- [ASSIGNED TASK]
Scan the records for the word "components". Report each line where it occurs.

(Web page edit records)

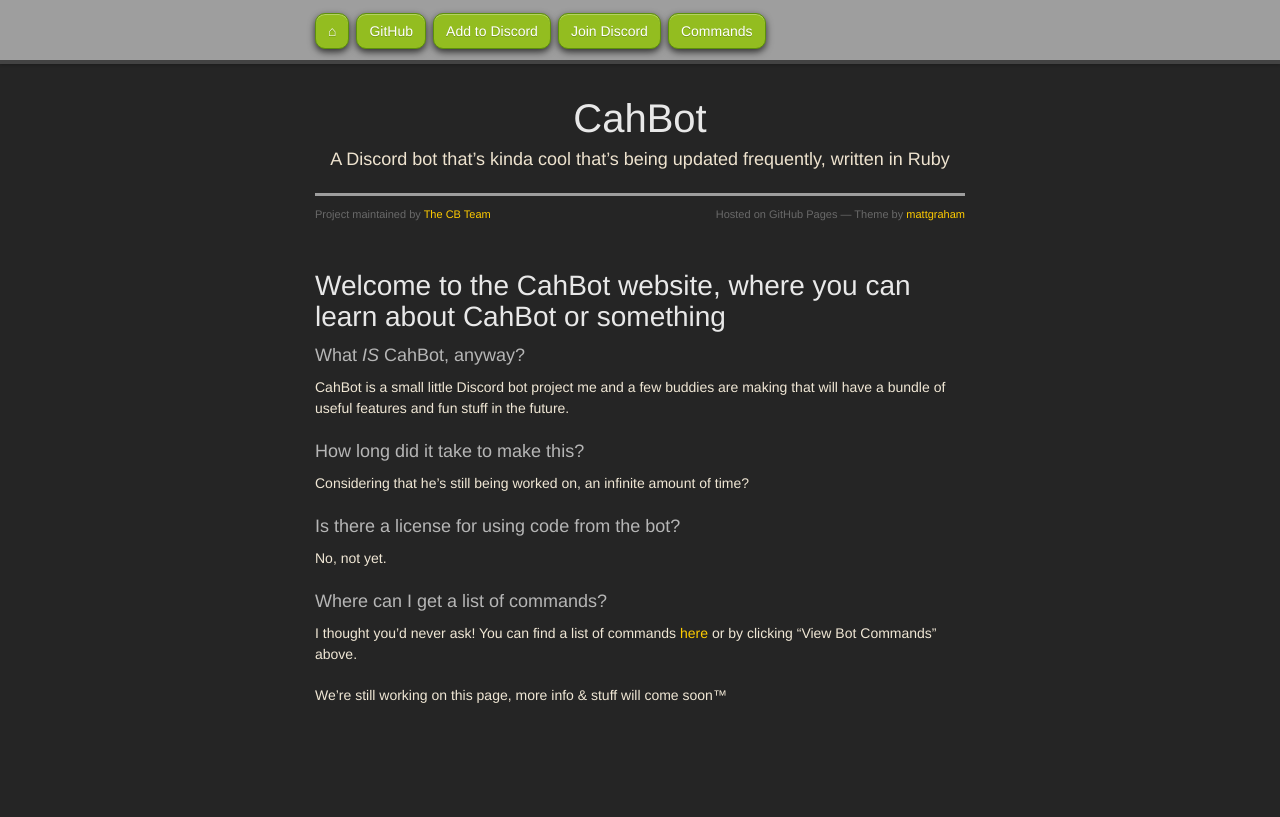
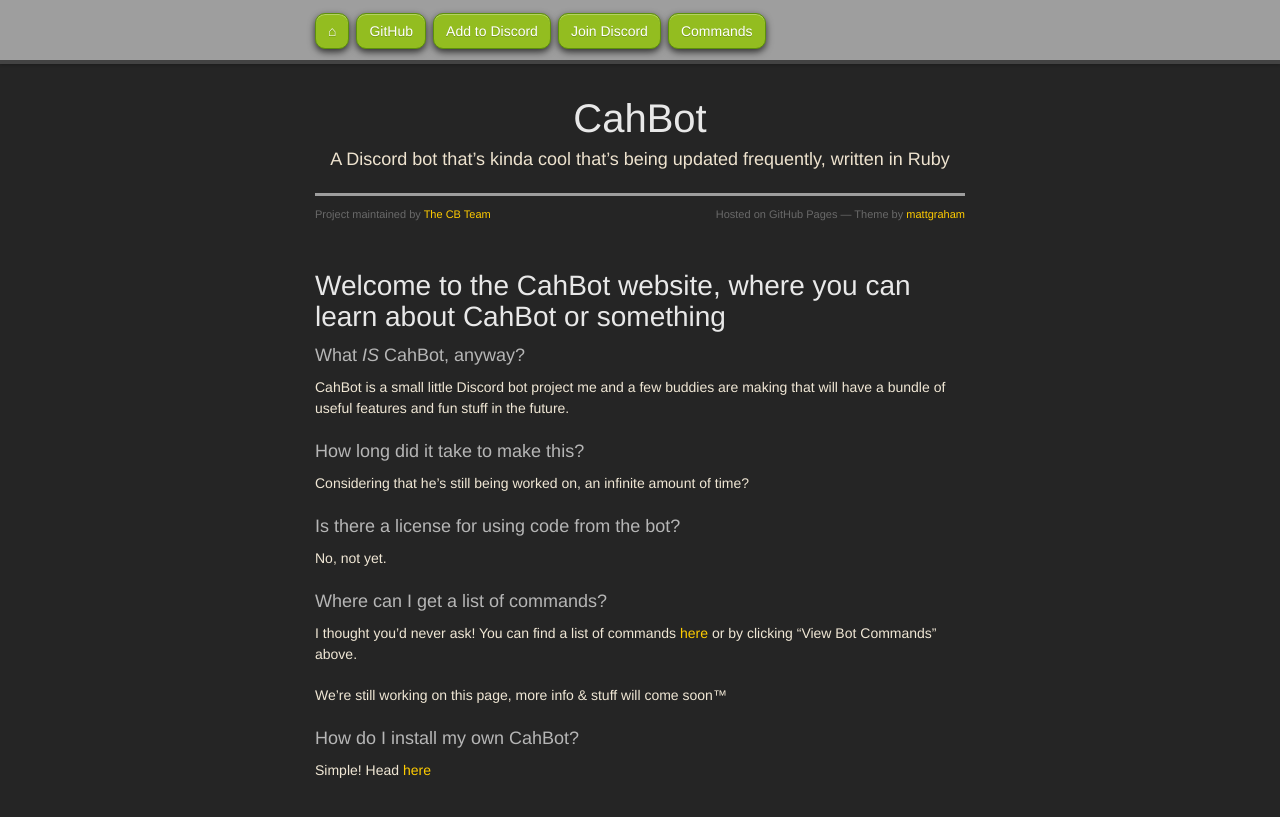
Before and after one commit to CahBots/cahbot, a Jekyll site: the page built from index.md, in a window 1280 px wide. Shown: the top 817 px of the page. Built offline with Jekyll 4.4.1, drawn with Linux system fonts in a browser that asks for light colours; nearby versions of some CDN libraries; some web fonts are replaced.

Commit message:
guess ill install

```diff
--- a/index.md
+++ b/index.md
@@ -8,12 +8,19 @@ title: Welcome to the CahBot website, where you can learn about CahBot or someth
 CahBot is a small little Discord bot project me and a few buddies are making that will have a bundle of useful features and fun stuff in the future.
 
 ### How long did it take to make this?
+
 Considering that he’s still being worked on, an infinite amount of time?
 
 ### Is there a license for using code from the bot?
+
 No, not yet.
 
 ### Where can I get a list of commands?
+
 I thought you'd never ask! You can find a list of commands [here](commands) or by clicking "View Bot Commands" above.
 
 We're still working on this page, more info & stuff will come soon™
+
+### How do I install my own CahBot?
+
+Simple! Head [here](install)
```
---
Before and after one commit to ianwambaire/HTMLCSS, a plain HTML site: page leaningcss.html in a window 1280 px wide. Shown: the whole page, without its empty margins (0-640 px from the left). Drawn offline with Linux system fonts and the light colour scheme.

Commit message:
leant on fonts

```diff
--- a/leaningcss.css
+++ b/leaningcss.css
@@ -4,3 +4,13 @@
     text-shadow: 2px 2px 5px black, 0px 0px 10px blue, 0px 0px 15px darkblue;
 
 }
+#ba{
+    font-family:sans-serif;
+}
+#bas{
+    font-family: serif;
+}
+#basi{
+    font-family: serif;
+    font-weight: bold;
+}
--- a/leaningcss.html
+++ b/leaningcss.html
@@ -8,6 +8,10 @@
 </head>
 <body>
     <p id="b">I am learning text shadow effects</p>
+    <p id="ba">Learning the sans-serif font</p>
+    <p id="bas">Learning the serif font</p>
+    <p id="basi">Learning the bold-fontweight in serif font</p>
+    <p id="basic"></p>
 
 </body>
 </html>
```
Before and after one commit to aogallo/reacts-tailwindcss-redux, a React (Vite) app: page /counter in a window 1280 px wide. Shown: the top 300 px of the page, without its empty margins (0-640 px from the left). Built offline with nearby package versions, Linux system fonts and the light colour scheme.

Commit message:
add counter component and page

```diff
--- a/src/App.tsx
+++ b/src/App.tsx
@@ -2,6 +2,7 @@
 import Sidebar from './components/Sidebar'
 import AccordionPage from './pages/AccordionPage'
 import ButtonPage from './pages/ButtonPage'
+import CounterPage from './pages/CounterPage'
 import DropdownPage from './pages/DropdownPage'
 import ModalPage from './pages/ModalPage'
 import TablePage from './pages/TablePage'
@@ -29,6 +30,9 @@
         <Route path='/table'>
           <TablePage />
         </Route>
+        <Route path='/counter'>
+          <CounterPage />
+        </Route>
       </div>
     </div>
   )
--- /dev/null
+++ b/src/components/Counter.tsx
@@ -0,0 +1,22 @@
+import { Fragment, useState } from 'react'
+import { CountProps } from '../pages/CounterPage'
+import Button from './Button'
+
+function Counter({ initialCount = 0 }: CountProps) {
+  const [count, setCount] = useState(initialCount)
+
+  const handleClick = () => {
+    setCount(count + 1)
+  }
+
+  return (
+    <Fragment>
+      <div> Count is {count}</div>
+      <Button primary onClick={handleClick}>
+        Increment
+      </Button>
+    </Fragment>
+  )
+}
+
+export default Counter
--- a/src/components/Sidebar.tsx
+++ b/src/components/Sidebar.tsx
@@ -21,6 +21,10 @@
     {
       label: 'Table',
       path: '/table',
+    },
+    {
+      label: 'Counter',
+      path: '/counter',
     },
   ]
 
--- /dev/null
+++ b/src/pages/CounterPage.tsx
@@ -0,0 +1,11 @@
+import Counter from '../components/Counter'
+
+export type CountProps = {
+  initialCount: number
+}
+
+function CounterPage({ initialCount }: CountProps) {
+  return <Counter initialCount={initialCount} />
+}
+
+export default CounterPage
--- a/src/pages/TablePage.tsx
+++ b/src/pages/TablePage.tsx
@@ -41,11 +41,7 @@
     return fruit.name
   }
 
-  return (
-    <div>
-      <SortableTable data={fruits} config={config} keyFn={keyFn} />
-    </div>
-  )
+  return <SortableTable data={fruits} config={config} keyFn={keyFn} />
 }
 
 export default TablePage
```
==
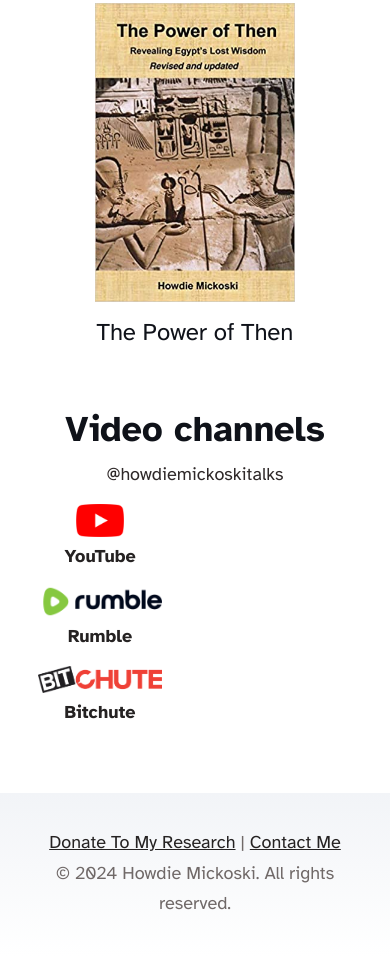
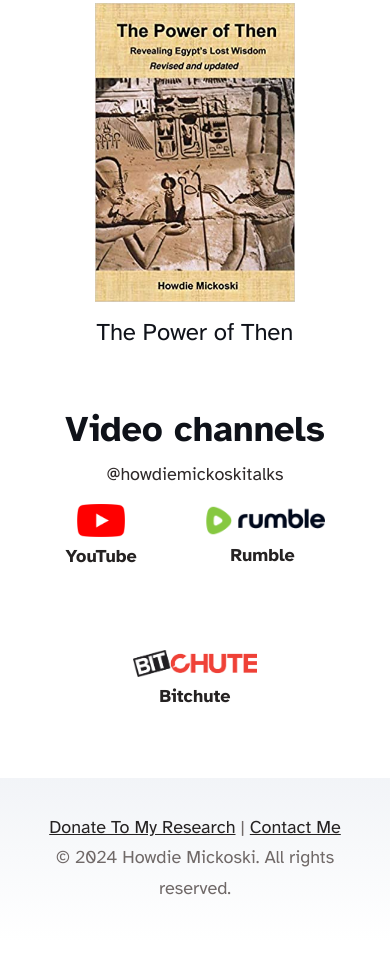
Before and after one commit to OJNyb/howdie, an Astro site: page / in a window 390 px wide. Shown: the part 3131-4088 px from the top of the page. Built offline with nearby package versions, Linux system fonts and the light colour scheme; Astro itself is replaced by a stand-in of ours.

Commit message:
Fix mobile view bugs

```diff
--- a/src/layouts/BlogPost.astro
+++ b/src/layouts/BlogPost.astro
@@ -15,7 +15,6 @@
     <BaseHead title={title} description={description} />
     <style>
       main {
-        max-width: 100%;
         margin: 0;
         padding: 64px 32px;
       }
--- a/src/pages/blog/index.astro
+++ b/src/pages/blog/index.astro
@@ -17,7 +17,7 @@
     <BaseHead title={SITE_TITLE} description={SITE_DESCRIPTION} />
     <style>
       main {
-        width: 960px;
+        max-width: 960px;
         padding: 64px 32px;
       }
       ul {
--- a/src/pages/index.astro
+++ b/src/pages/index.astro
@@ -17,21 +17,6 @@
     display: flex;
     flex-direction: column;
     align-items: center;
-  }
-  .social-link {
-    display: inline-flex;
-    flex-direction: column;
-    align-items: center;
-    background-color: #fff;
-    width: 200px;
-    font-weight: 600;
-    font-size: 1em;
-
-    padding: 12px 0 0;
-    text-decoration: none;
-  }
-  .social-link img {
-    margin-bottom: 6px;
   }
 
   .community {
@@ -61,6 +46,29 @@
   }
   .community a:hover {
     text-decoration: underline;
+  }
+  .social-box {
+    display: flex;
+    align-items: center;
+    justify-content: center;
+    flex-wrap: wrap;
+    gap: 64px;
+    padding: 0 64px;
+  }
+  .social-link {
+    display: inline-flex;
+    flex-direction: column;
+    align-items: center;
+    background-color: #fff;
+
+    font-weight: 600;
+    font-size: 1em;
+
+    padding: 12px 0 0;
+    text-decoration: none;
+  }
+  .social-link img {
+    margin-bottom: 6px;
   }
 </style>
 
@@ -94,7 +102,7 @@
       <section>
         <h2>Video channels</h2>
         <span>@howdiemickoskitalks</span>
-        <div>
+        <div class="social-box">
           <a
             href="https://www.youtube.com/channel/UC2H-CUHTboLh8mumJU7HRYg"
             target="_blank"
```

- [RESPONSE AREA]
 import Sidebar from './components/Sidebar'
+++ b/src/components/Counter.tsx
--- a/src/components/Sidebar.tsx
+++ b/src/components/Sidebar.tsx
+import Counter from '../components/Counter'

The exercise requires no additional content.